There have been several strong reactions to the Modi government’s announcement of the ambitious Startup Action Plan at the Startup India event on January 16. The government is certainly taking steps in the right direction with this plan for helping to improve the startup ecosystem in the country. From the perspective of startups, measures on tax breaks and the move to ease procurement norms for startups will certainly be welcome. The exemption from capital gains tax and from tax on their profits will allow startups to focus on driving innovation in the early days, and then use the profits they make to reinvest into the business. The plan also contains several incentives not just to support startups, but for the entire ecosystem which consists of other stakeholders such as investors, legal support for startups, etc., which is a huge positive. However, while the plan will certainly go a long way in helping the startup ecosystem in the country, certain areas of the plan definitely can be improved upon.
For example, one of the eligibility criteria of the plan states that ‘The product or service should be a new one or a significantly improved version of existing services or products’. Let’s take the example of e-commerce marketplaces that are dominated by the likes of Amazon, Flipkart and Myntra. For a startup trying to break into this space, unless its product is significantly an improvement upon what existing players have on offer, it may not be eligible for the benefits offered by the plan.
Another eligibility criteria states that the startup should get a recommendation letter from the recognised incubator cell or be recognised by the Government of India or should be funded by recognised funds. This will certainly be an uphill task for startups. Going by these criteria, roughly 60% of existing startups could be rendered ineligible for the Startup Action Plan.

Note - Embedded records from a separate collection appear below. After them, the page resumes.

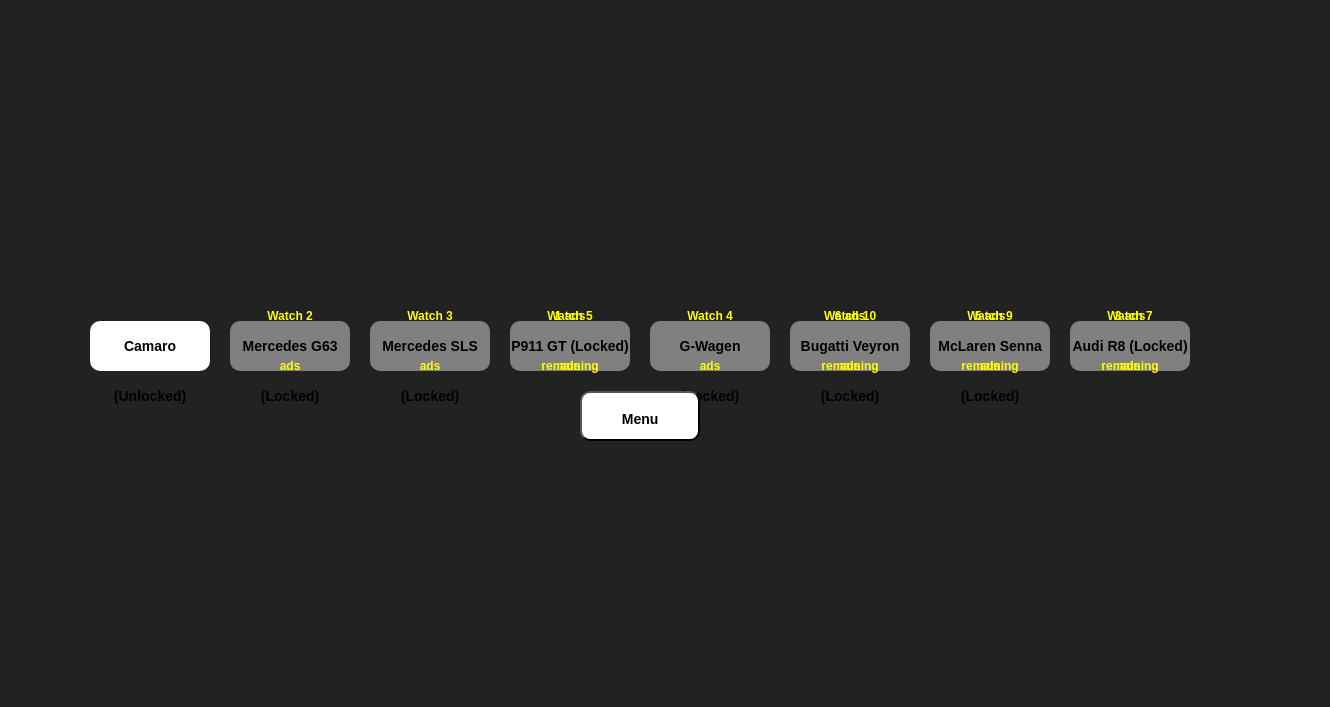
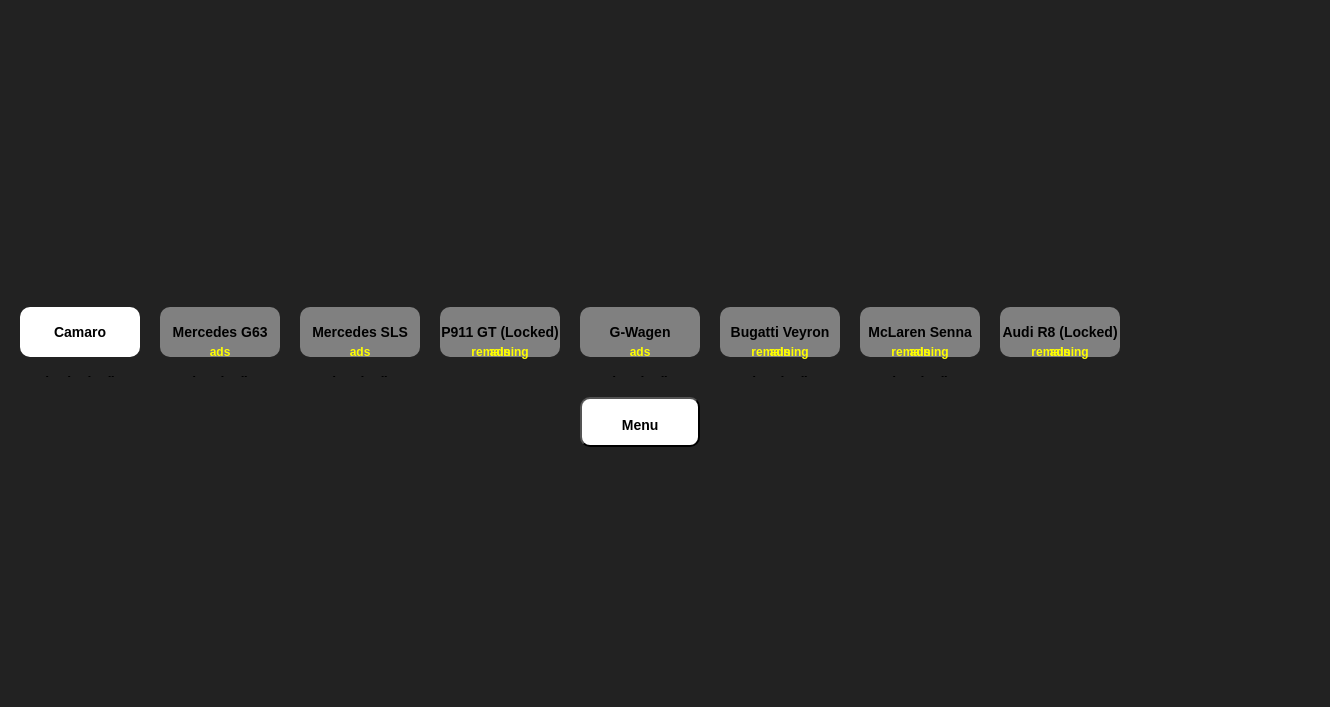
Before and after one commit to NonyaneTree/N1-HIGHWAY-, a plain HTML site: page manu.html in a window 1280 px wide. Shown: the part 93-800 px from the top of the page, 1330 px wide, since content can reach past the window. Drawn offline with nearby package versions, Linux system fonts and the light colour scheme; no server answers.

Commit message:
Update manu.html

```diff
--- a/manu.html
+++ b/manu.html
@@ -12,14 +12,23 @@
             font-family: Arial, sans-serif;
             background-color: #222;
             color: white;
-            margin: 50px;
+            margin: 0;
+            padding: 20px;
             overflow-x: hidden;
-            max-width: 100vw; /* Prevent horizontal scrolling */
         }
         h1 { font-size: 24px; }
         #scene-container { width: 100%; height: 300px; margin: auto; }
-        .cars { display: flex; justify-content: center; gap: 20px; margin-top: 20px; }
+        .cars {
+            display: flex;
+            overflow-x: auto;
+            gap: 20px;
+            margin-top: 20px;
+            padding-bottom: 20px; /* Space for scrollbar */
+            scroll-snap-type: x mandatory;
+            -webkit-overflow-scrolling: touch; /* Smooth scrolling on iOS */
+        }
         .car {
+            flex: 0 0 auto;
             width: 120px;
             height: 50px;
             background-color: white;
@@ -31,6 +40,7 @@
             color: black;
             font-weight: bold;
             position: relative;
+            scroll-snap-align: start;
         }
         .locked { background-color: grey; cursor: not-allowed; }
         .ads-required {
@@ -111,7 +121,7 @@
 </audio>
 
 <script>
-    let adsWatched = JSON.parse(localStorage.getItem('adsWatched')) || { car2: 0, car3: 0, car4: 0, car5: 0, car6: 0, car7: 0, car8: 0 };
+ let adsWatched = JSON.parse(localStorage.getItem('adsWatched')) || { car2: 0, car3: 0, car4: 0, car5: 0, car6: 0, car7: 0, car8: 0 };
     let unlockedCars = JSON.parse(localStorage.getItem('unlockedCars')) || { car2: false, car3: false, car4: false, car5: false, car6: false, car7: false, car8: false };
     let soundOn = true;
 
@@ -246,4 +256,4 @@
 </script>
 
 </body>
-    </html>
+</html>
```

Another clause of the plan states that if a startup wants to claim benefits, it should be working towards innovation, development, deployment or commercialisation of new products, processes or services driven by technology or intellectual property. But it is quite evident that a clause like this can create a lot of confusion. Who will decide whether a startup is actually working towards innovation or development? How will this be judged? How will startups be judged on how heavily or marginally they rely upon technology and IP? For budding entrepreneurs to be able to make the most of this plan, it is very important that the government makes sure that there is no ambiguity in any of its clauses.
A large chunk of India’s potential employment over the next several years is going to come from startups and entrepreneurship. This has already happened to a great degree in China and the United States in the last decade, and India is on course to contribute to that trend. As a country, we need to not just be able to encourage and invite talent so they can start up businesses here, but also to hold on to the talent that we have. With this plan, we are taking steps in that direction, but there are still several areas that the government needs to focus on – the primary issues that will actually boost the growth of the startup industry in India, that are external factors. The way I see it, the government needs to also focus on overcoming the big three issues that plague the startup space in the country – talent, infrastructure and heterogeneity.

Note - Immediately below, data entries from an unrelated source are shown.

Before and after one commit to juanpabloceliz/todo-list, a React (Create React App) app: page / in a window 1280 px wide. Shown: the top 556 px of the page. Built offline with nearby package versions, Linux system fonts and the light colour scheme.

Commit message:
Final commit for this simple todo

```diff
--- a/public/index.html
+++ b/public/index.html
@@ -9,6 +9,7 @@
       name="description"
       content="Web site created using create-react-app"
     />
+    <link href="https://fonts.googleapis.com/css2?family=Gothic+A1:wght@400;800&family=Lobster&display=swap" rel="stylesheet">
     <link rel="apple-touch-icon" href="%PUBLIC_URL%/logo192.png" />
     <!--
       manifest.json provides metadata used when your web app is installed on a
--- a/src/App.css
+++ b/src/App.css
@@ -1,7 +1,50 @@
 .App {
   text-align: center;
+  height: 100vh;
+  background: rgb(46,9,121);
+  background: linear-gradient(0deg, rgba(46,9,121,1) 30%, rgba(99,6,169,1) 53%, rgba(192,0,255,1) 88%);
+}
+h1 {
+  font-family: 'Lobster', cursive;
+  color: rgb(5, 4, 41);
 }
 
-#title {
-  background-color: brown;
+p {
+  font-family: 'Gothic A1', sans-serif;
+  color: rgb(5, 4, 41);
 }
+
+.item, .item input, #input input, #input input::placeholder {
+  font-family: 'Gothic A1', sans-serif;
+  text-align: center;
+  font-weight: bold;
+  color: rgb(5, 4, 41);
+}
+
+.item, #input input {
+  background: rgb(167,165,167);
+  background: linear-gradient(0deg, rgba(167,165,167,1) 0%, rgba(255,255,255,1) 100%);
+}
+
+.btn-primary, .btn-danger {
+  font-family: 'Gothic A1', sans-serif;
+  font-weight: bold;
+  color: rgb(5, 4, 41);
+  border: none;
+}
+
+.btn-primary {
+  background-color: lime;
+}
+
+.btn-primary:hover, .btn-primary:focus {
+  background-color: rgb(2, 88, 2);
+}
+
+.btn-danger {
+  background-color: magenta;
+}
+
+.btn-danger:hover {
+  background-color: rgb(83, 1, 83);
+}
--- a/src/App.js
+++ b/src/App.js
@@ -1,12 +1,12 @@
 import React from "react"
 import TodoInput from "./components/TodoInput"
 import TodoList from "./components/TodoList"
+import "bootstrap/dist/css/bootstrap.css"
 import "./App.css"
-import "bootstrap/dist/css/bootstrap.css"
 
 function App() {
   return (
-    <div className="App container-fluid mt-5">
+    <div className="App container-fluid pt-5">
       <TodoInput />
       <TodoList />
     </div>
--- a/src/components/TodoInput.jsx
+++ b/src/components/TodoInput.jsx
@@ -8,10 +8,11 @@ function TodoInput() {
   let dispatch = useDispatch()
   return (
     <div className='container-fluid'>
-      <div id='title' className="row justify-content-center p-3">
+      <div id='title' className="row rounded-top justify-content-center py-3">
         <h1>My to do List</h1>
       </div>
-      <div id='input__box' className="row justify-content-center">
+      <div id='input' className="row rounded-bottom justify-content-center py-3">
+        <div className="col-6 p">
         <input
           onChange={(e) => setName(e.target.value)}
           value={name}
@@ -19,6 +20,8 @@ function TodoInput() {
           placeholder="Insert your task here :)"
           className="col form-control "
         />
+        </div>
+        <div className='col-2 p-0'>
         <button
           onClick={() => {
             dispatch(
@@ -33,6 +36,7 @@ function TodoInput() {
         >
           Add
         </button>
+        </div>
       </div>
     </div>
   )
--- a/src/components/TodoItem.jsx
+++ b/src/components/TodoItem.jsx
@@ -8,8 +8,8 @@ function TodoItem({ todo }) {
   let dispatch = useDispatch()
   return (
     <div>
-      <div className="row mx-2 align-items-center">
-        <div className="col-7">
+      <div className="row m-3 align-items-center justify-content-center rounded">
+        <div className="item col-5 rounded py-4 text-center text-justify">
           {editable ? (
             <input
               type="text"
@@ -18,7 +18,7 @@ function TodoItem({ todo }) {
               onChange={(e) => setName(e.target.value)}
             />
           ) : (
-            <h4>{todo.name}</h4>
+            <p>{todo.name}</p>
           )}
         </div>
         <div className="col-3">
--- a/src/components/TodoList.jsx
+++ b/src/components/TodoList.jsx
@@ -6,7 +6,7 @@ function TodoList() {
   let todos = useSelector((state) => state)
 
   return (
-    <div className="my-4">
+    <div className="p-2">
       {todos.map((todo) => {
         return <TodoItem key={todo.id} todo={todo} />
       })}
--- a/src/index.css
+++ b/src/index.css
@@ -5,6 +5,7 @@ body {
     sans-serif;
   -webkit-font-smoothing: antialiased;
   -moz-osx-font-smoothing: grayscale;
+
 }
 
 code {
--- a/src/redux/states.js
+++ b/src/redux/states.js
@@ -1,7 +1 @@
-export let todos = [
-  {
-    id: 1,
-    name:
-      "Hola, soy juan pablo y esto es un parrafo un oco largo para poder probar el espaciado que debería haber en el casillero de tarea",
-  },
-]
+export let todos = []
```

While the Startup Action Plan will go a long way in helping the startup community hold on to the talent that comes out of our Indian education system, the government still needs to improve on the system itself to make sure that our talent pool is not lacking in any way as compared to other startup giants like the US and China.
With regard to infrastructure, India is taking steps in the right direction with Digital India. Liberalising and decentralising telecom is another area in which the government can and should be creating avenues that will facilitate growth.
The heterogeneity and language issue can be addressed by the government by working with the private sector to make sure that technology is available in all or, at least, most Indian languages.
In conclusion, in spite of a hitherto perceived ‘startup unfriendly environment’, Indian entrepreneurs have already made India one of the top four entrepreneurial hotbeds in the world. This proposal can only serve to help the startup ecosystem in the country, and can help increase the country’s GDP and provide a lot of jobs for the people of the country. The action plan is largely optimistic and shows a very positive intent by the government. However, it is critical that the government addresses the few limitations in the plan. The government must also make sure to make the necessary changes in company laws to make incorporating startups, fundraising, issuing sweat equity, etc., a lot easier, so that entrepreneurs can focus on running the business, rather than spending time with consultants and lawyers.
The author is a serial tech entrepreneur, and the co-founder and CEO of Directi Group. He is also the co-founder of Ringo, Flock, Radix, and Media.net.